What you are asked to do: Reprint the entire listing exactly.

• • • • • • •

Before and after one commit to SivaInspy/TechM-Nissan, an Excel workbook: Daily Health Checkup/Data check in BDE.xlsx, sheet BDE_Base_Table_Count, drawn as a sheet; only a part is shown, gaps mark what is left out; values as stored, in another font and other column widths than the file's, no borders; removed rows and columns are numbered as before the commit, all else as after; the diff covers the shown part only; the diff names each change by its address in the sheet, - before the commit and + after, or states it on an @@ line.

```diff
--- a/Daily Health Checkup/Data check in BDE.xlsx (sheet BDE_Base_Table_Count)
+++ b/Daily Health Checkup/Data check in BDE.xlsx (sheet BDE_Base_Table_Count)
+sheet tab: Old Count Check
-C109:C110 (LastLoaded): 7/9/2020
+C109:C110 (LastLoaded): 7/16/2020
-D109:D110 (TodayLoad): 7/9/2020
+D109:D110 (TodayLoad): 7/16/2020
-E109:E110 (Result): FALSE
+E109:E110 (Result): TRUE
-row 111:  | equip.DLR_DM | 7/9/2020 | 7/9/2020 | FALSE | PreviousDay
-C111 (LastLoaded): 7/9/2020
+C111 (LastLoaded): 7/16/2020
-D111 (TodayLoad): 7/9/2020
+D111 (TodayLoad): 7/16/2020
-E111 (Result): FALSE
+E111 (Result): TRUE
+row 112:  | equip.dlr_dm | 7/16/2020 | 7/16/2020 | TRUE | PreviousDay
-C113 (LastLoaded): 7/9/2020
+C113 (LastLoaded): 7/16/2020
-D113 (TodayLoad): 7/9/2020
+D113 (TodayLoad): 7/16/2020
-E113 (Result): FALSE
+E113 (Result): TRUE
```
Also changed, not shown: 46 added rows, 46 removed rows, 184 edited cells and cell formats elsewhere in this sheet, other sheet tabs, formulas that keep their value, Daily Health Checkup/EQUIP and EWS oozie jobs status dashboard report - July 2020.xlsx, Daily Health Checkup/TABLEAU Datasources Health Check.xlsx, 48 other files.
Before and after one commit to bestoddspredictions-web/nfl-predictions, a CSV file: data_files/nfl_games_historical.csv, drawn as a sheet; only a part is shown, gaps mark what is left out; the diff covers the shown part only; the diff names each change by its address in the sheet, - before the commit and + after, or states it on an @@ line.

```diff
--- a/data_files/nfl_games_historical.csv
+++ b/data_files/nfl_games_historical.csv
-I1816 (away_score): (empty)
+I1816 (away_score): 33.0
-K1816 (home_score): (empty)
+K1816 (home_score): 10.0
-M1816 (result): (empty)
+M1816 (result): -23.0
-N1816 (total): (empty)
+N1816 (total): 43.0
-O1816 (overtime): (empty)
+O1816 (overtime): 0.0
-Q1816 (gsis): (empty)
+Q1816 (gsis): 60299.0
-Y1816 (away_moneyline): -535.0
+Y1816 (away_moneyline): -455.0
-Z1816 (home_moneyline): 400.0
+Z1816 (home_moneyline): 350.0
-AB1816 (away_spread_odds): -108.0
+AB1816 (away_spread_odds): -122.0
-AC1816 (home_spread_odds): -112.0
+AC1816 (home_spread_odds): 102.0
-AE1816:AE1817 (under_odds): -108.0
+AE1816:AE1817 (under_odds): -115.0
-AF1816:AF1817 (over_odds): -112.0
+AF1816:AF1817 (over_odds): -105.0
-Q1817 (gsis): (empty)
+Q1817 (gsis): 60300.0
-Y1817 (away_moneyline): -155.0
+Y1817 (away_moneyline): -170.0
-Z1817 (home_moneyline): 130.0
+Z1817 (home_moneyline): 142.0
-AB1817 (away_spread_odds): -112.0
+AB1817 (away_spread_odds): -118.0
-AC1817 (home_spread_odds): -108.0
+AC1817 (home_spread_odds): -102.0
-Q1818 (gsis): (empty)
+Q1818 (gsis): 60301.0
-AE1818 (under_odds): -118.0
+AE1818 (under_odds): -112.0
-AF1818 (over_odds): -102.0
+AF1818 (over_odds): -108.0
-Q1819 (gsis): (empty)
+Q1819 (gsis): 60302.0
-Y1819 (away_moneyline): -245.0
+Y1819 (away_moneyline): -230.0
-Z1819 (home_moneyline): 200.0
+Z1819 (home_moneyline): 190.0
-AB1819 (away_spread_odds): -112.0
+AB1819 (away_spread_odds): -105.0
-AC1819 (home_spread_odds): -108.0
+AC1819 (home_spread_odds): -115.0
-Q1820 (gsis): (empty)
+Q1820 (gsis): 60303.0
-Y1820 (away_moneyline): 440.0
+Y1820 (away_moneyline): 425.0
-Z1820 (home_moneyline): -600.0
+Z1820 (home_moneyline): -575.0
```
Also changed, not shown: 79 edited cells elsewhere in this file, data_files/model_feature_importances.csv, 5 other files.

• • • • • • •

Answer area:
Before and after one commit to SivaInspy/TechM-Nissan, an Excel workbook: Daily Health Checkup/Data check in BDE.xlsx, sheet BDE_Base_Table_Count, drawn as a sheet; only a part is shown, gaps mark what is left out; values as stored, in another font and other column widths than the file's, no borders; removed rows and columns are numbered as before the commit, all else as after; the diff covers the shown part only; the diff names each change by its address in the sheet, - before the commit and + after, or states it on an @@ line.

```diff
--- a/Daily Health Checkup/Data check in BDE.xlsx (sheet BDE_Base_Table_Count)
+++ b/Daily Health Checkup/Data check in BDE.xlsx (sheet BDE_Base_Table_Count)
+sheet tab: Old Count Check
-C109:C110 (LastLoaded): 7/9/2020
+C109:C110 (LastLoaded): 7/16/2020
-D109:D110 (TodayLoad): 7/9/2020
+D109:D110 (TodayLoad): 7/16/2020
-E109:E110 (Result): FALSE
+E109:E110 (Result): TRUE
-row 111:  | equip.DLR_DM | 7/9/2020 | 7/9/2020 | FALSE | PreviousDay
-C111 (LastLoaded): 7/9/2020
+C111 (LastLoaded): 7/16/2020
-D111 (TodayLoad): 7/9/2020
+D111 (TodayLoad): 7/16/2020
-E111 (Result): FALSE
+E111 (Result): TRUE
+row 112:  | equip.dlr_dm | 7/16/2020 | 7/16/2020 | TRUE | PreviousDay
-C113 (LastLoaded): 7/9/2020
+C113 (LastLoaded): 7/16/2020
-D113 (TodayLoad): 7/9/2020
+D113 (TodayLoad): 7/16/2020
-E113 (Result): FALSE
+E113 (Result): TRUE
```
Also changed, not shown: 46 added rows, 46 removed rows, 184 edited cells and cell formats elsewhere in this sheet, other sheet tabs, formulas that keep their value, Daily Health Checkup/EQUIP and EWS oozie jobs status dashboard report - July 2020.xlsx, Daily Health Checkup/TABLEAU Datasources Health Check.xlsx, 48 other files.
Before and after one commit to bestoddspredictions-web/nfl-predictions, a CSV file: data_files/nfl_games_historical.csv, drawn as a sheet; only a part is shown, gaps mark what is left out; the diff covers the shown part only; the diff names each change by its address in the sheet, - before the commit and + after, or states it on an @@ line.

```diff
--- a/data_files/nfl_games_historical.csv
+++ b/data_files/nfl_games_historical.csv
-I1816 (away_score): (empty)
+I1816 (away_score): 33.0
-K1816 (home_score): (empty)
+K1816 (home_score): 10.0
-M1816 (result): (empty)
+M1816 (result): -23.0
-N1816 (total): (empty)
+N1816 (total): 43.0
-O1816 (overtime): (empty)
+O1816 (overtime): 0.0
-Q1816 (gsis): (empty)
+Q1816 (gsis): 60299.0
-Y1816 (away_moneyline): -535.0
+Y1816 (away_moneyline): -455.0
-Z1816 (home_moneyline): 400.0
+Z1816 (home_moneyline): 350.0
-AB1816 (away_spread_odds): -108.0
+AB1816 (away_spread_odds): -122.0
-AC1816 (home_spread_odds): -112.0
+AC1816 (home_spread_odds): 102.0
-AE1816:AE1817 (under_odds): -108.0
+AE1816:AE1817 (under_odds): -115.0
-AF1816:AF1817 (over_odds): -112.0
+AF1816:AF1817 (over_odds): -105.0
-Q1817 (gsis): (empty)
+Q1817 (gsis): 60300.0
-Y1817 (away_moneyline): -155.0
+Y1817 (away_moneyline): -170.0
-Z1817 (home_moneyline): 130.0
+Z1817 (home_moneyline): 142.0
-AB1817 (away_spread_odds): -112.0
+AB1817 (away_spread_odds): -118.0
-AC1817 (home_spread_odds): -108.0
+AC1817 (home_spread_odds): -102.0
-Q1818 (gsis): (empty)
+Q1818 (gsis): 60301.0
-AE1818 (under_odds): -118.0
+AE1818 (under_odds): -112.0
-AF1818 (over_odds): -102.0
+AF1818 (over_odds): -108.0
-Q1819 (gsis): (empty)
+Q1819 (gsis): 60302.0
-Y1819 (away_moneyline): -245.0
+Y1819 (away_moneyline): -230.0
-Z1819 (home_moneyline): 200.0
+Z1819 (home_moneyline): 190.0
-AB1819 (away_spread_odds): -112.0
+AB1819 (away_spread_odds): -105.0
-AC1819 (home_spread_odds): -108.0
+AC1819 (home_spread_odds): -115.0
-Q1820 (gsis): (empty)
+Q1820 (gsis): 60303.0
-Y1820 (away_moneyline): 440.0
+Y1820 (away_moneyline): 425.0
-Z1820 (home_moneyline): -600.0
+Z1820 (home_moneyline): -575.0
```
Also changed, not shown: 79 edited cells elsewhere in this file, data_files/model_feature_importances.csv, 5 other files.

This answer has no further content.